First appearing on television in 1985 in the miniseries "Cowra Breakout," Dingo subsequently gained popularity in the comedy-variety show, "Fast Forward" 1989-93. His first major screen roles were in films -- "Tudawali," 1985, "Fringe Dwellers," 1986 and "State of Shock," 1989 -- all of which dealt sympathetically with problems of racism. In 1988 Dingo was awarded the Special Jury Prize at the Banff Television Festival in Canada for his powerful performance as one of Australia's first Aboriginal screen actors, Robert Tudawali, in "Tudawali." Dingo's dramatic roles include that of an Aboriginal police liaison officer in "Heartland," 1994, and a teacher in "Heartbreak High," 1994-95, both highly acclaimed series on ABC television.
As of 2001, Dingo's best known as the host of "The Great Outdoors," a travel show on commercial TV on which he has appeared as a reporter since 1993.
Dingo draws on traditional and contemporary aspects of his native culture to shape his work as an Aboriginal actor because such work frequently also requires him to be a consultant, cultural mediator, co-writer and translator. Although taking roles scripted specifically for an Aboriginal actor by white writers and directors while establishing his career, Dingo has since worked consistently to popularize Aboriginal perspectives on Australian life.
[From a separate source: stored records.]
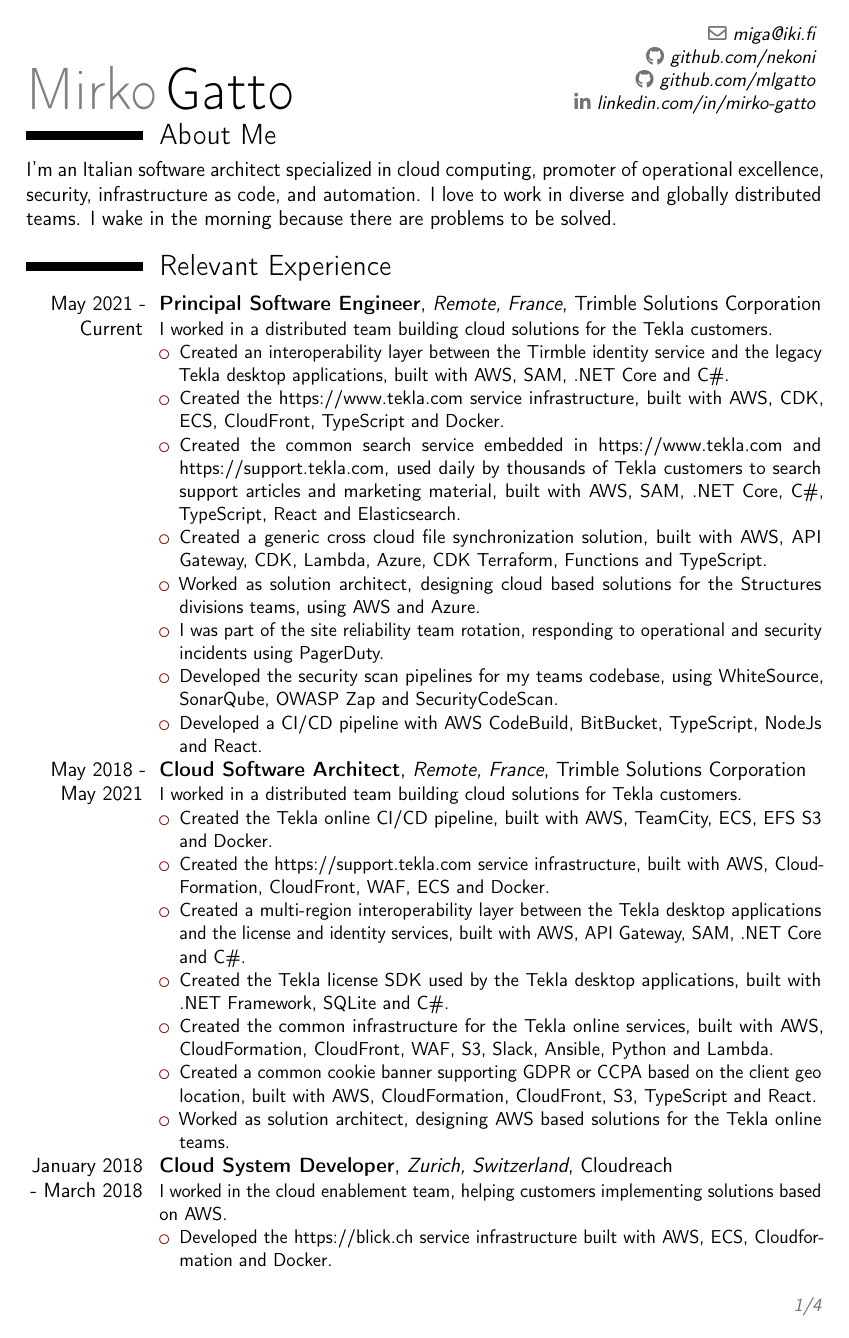
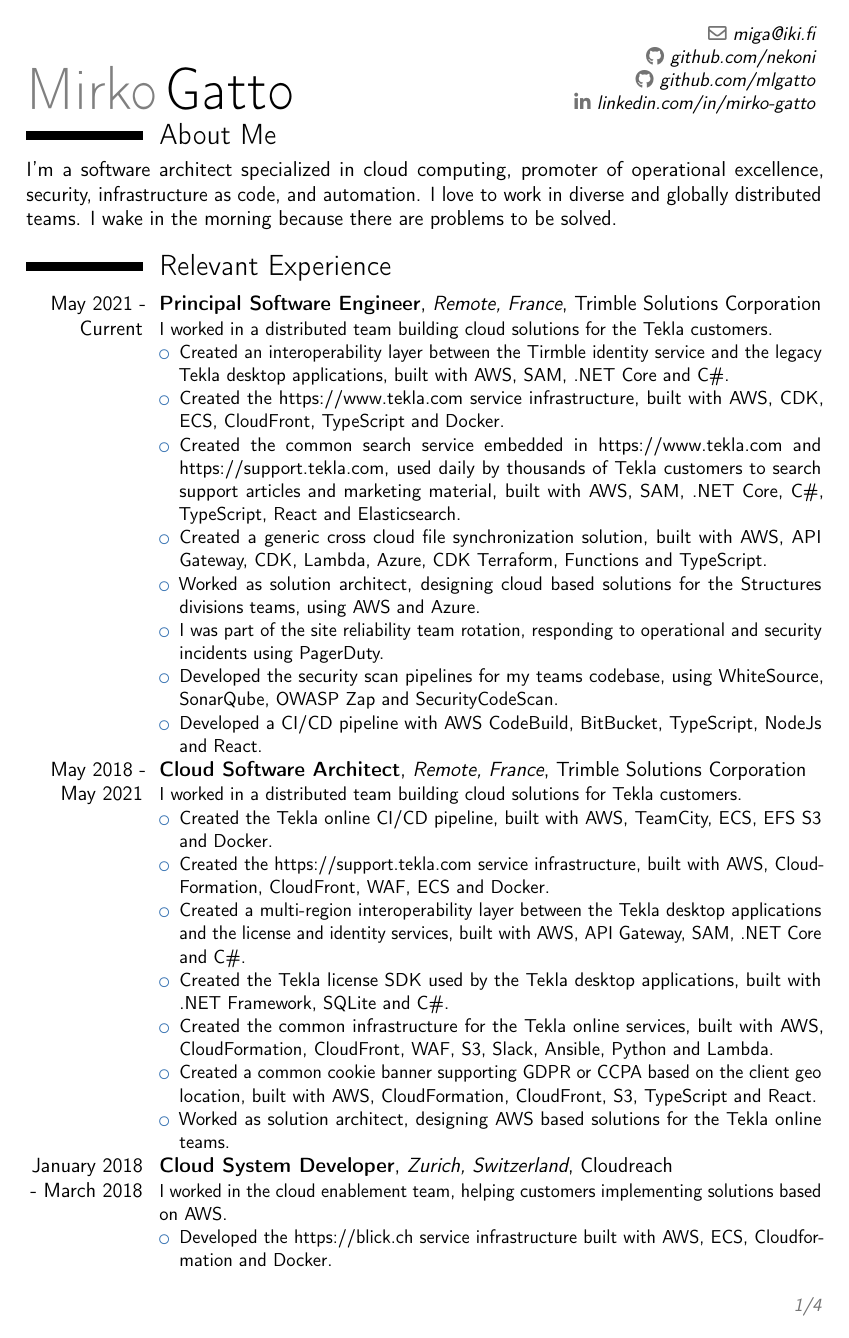
Before and after one commit to mlgatto/resume, a LaTeX CV (resume.tex): page 1 of 4. Compiled offline with pdfLaTeX.

Commit message:
additional customization

```diff
--- a/resume.tex
+++ b/resume.tex
@@ -8,9 +8,9 @@
 \documentclass[12pt,a4paper,sans]{moderncv}        % possible options include font size ('10pt', '11pt' and '12pt'), paper size ('a4paper', 'letterpaper', 'a5paper', 'legalpaper', 'executivepaper' and 'landscape') and font family ('sans' and 'roman')
 
 % moderncv themes
-\moderncvstyle{classic}                             % style options are 'casual' (default), 'classic', 'oldstyle' and 'banking'
-\moderncvcolor{burgundy}                               % color options 'blue' (default), 'orange', 'green', 'red', 'purple', 'grey' and 'black'
-%\renewcommand{\familydefault}{\sfdefault}         % to set the default font; use '\sfdefault' for the default sans serif font, '\rmdefault' for the default roman one, or any tex font name
+\moderncvstyle{classic}                            % style options are 'casual' (default), 'classic', 'oldstyle' and 'banking'
+\moderncvcolor{blue}                               % color options 'blue' (default), 'orange', 'green', 'red', 'purple', 'grey' and 'black'
+%\renewcommand{\familydefault}{\smdefault}         % to set the default font; use '\sfdefault' for the default sans serif font, '\rmdefault' for the default roman one, or any tex font name
 %\nopagenumbers{}                                  % uncomment to suppress automatic page numbering for CVs longer than one page
 \newcommand*{\cventryskill}[7][.25em]{%
   \cvitem[#1]{#2}{%
@@ -57,7 +57,7 @@
 \makecvtitle
 \vspace*{-14mm}
 \section{About Me}{
-I’m an Italian software architect specialized in cloud computing, promoter of operational excellence, security, infrastructure as code, and automation. I love to work in diverse and globally distributed teams. I wake in the morning because there are problems to be solved.
+I’m a software architect specialized in cloud computing, promoter of operational excellence, security, infrastructure as code, and automation. I love to work in diverse and globally distributed teams. I wake in the morning because there are problems to be solved.
 }
 \section{Relevant Experience}
 \cventry{May 2021 - Current}{Principal Software Engineer}{Remote, France}{Trimble Solutions Corporation}{}{
```
Also changed, not shown: resume.pdf.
Acclaimed as one of the nation's finest contemporary actors, Dingo is extremely versatile with his craft, adept at engaging audiences with his easy-going humor or serious characterizations. Having helped normalize the
on-screen appearance of Aboriginal people while raising mainstream awareness and understanding of indigenous cultures, he received his A.M. (Member of the Order of Australia) for his services to the Arts in 1991.
A self-confessed loner, Dingo married a white woman, Sally (b. Latrobe, Tasmania, 1953), a writer and former advertising manager for a commercial television network, in 1990, and they have two children, Wilara and Jurra.
Sally Dingo's biography of the memoirs of three generations of Dingo's family was released in 1997.
- Death of Significant person 1977 (Stepdad died)
- Work : New Career 1978 (Began in theatre)
- Work : Published/ Exhibited/ Released 1982 (Appeared in "The Dreamers")
- Work : Prize 1988 (Special Jury Prize, Banff TV Festival)
- Relationship : Marriage 1990 (Sally)
- Work : Prize 1991 (Member of the Order of Australia)
- Other Work 1997 (Sally released biography of his family)
- Work : Begin Major Project 2001 (TV series, "The Great Outdoors")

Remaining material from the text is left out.